- **What is being asked**: Below are records to repeat exactly; copy them without the pictures.
======== Provided entries ========
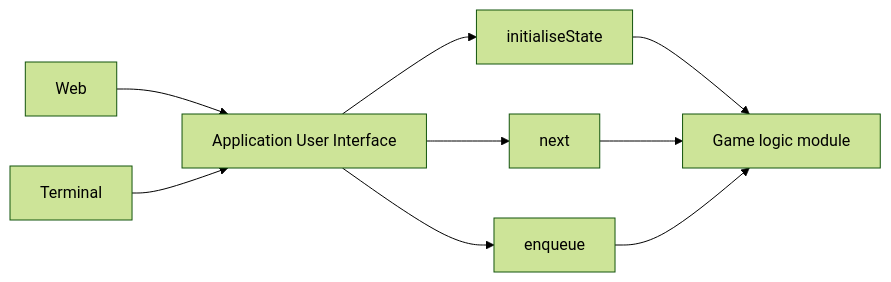
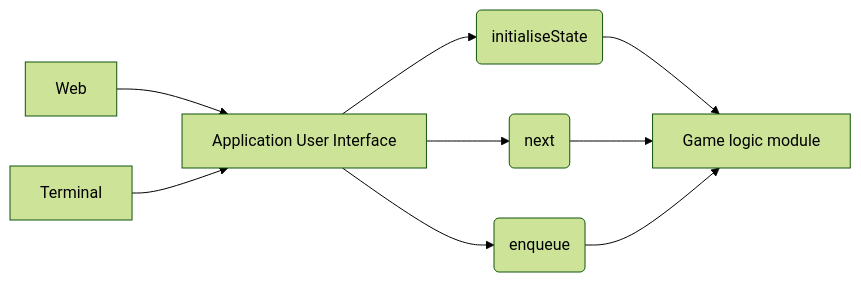
One commit to TracyGJG/fp-games changed the diagram in README.md. Above: the diagram before and after it, drawn with Mermaid (forest theme).

Commit message:
Update README.md
Diagram revised (minor).

````diff
--- a/README.md
+++ b/README.md
@@ -100,16 +100,16 @@
 ```mermaid
 flowchart LR
   W --> A
   T --> A
   A --> I --> G
   A --> N --> G
   A --> E --> G
 
 W[Web]
 T[Terminal]
 A[Application User Interface]
 G[Game logic module]
-I[initialiseState]
-N[next]
-E[enqueue]
+I(initialiseState)
+N(next)
+E(enqueue)
 ```
````
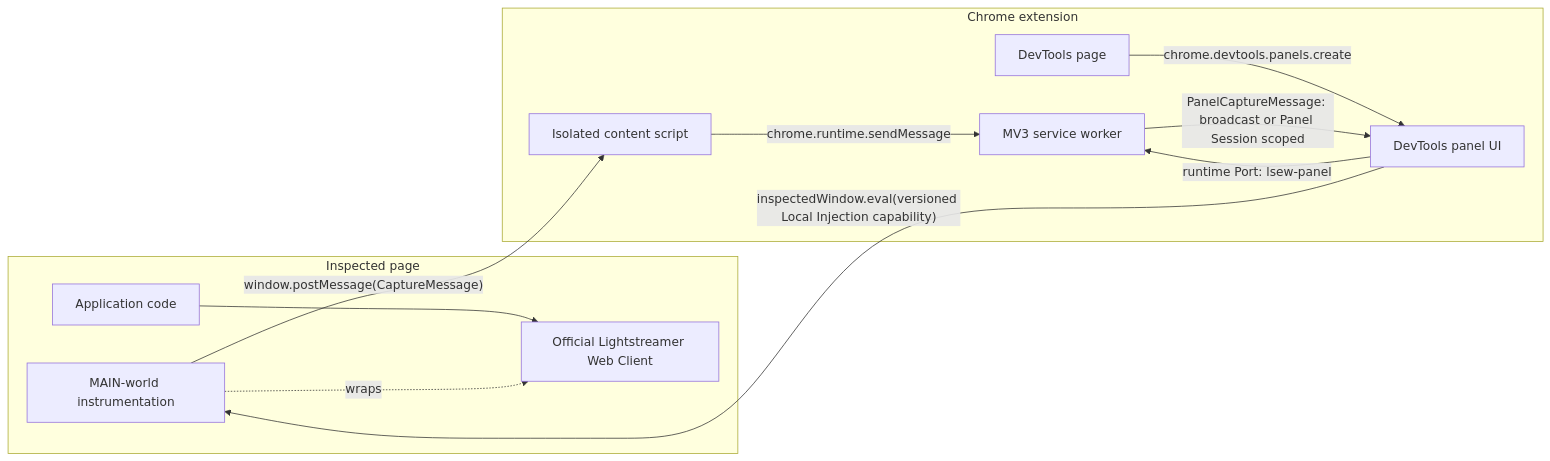
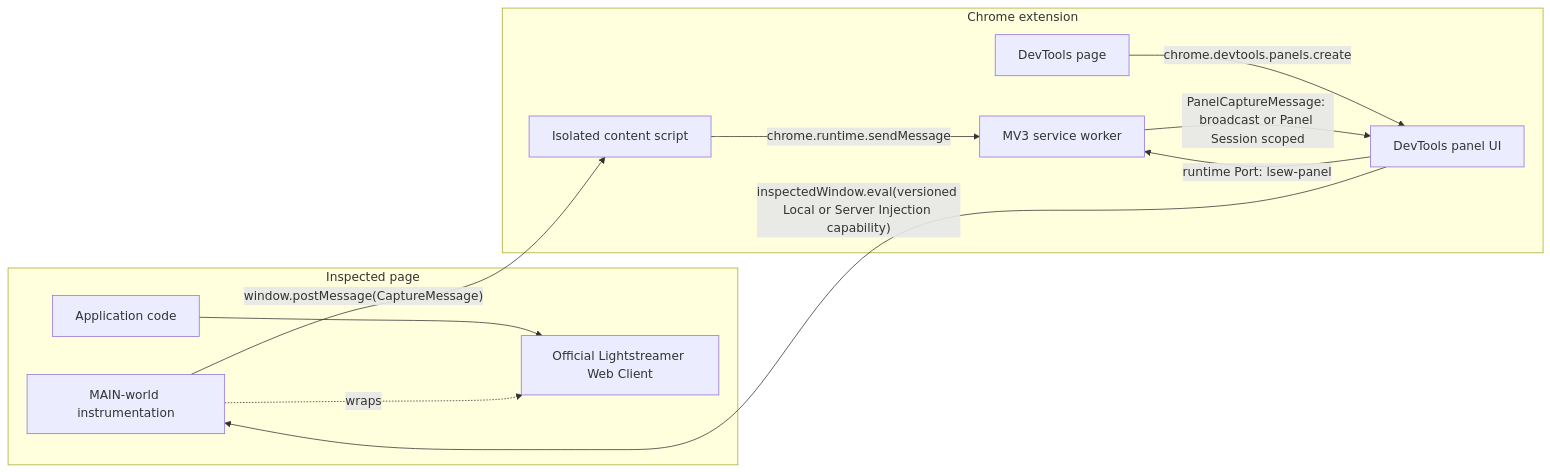
Before and after one commit to imom39a/lightstreamer-workbench-extension: the first of 8 diagrams in docs/ARCHITECTURE.md, drawn with Mermaid. The commit also changed other lines of this file and 184 other files, not shown here.

Commit message:
feat: add client message server injection

````diff
--- a/docs/ARCHITECTURE.md
+++ b/docs/ARCHITECTURE.md
@@ -53,24 +56,24 @@
 ```mermaid
 flowchart LR
   subgraph Page["Inspected page"]
     App["Application code"]
     LS["Official Lightstreamer Web Client"]
     Injected["MAIN-world instrumentation"]
   end
 
   subgraph Extension["Chrome extension"]
     Content["Isolated content script"]
     Background["MV3 service worker"]
     Devtools["DevTools page"]
     Panel["DevTools panel UI"]
   end
 
   App --> LS
   Injected -. wraps .-> LS
   Injected -- "window.postMessage(CaptureMessage)" --> Content
   Content -- "chrome.runtime.sendMessage" --> Background
   Devtools -- "chrome.devtools.panels.create" --> Panel
   Panel -- "runtime Port: lsew-panel" --> Background
   Background -- "PanelCaptureMessage: broadcast or Panel Session scoped" --> Panel
-  Panel -- "inspectedWindow.eval(versioned Local Injection capability)" --> Injected
+  Panel -- "inspectedWindow.eval(versioned Local or Server Injection capability)" --> Injected
 ```
````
========
- **Exercise output**:
One commit to TracyGJG/fp-games changed the diagram in README.md. Above: the diagram before and after it, drawn with Mermaid (forest theme).

Commit message:
Update README.md
Diagram revised (minor).

````diff
--- a/README.md
+++ b/README.md
@@ -100,16 +100,16 @@
 ```mermaid
 flowchart LR
   W --> A
   T --> A
   A --> I --> G
   A --> N --> G
   A --> E --> G
 
 W[Web]
 T[Terminal]
 A[Application User Interface]
 G[Game logic module]
-I[initialiseState]
-N[next]
-E[enqueue]
+I(initialiseState)
+N(next)
+E(enqueue)
 ```
````
Before and after one commit to imom39a/lightstreamer-workbench-extension: the first of 8 diagrams in docs/ARCHITECTURE.md, drawn with Mermaid. The commit also changed other lines of this file and 184 other files, not shown here.

Commit message:
feat: add client message server injection

````diff
--- a/docs/ARCHITECTURE.md
+++ b/docs/ARCHITECTURE.md
@@ -53,24 +56,24 @@
 ```mermaid
 flowchart LR
   subgraph Page["Inspected page"]
     App["Application code"]
     LS["Official Lightstreamer Web Client"]
     Injected["MAIN-world instrumentation"]
   end
 
   subgraph Extension["Chrome extension"]
     Content["Isolated content script"]
     Background["MV3 service worker"]
     Devtools["DevTools page"]
     Panel["DevTools panel UI"]
   end
 
   App --> LS
   Injected -. wraps .-> LS
   Injected -- "window.postMessage(CaptureMessage)" --> Content
   Content -- "chrome.runtime.sendMessage" --> Background
   Devtools -- "chrome.devtools.panels.create" --> Panel
   Panel -- "runtime Port: lsew-panel" --> Background
   Background -- "PanelCaptureMessage: broadcast or Panel Session scoped" --> Panel
-  Panel -- "inspectedWindow.eval(versioned Local Injection capability)" --> Injected
+  Panel -- "inspectedWindow.eval(versioned Local or Server Injection capability)" --> Injected
 ```
````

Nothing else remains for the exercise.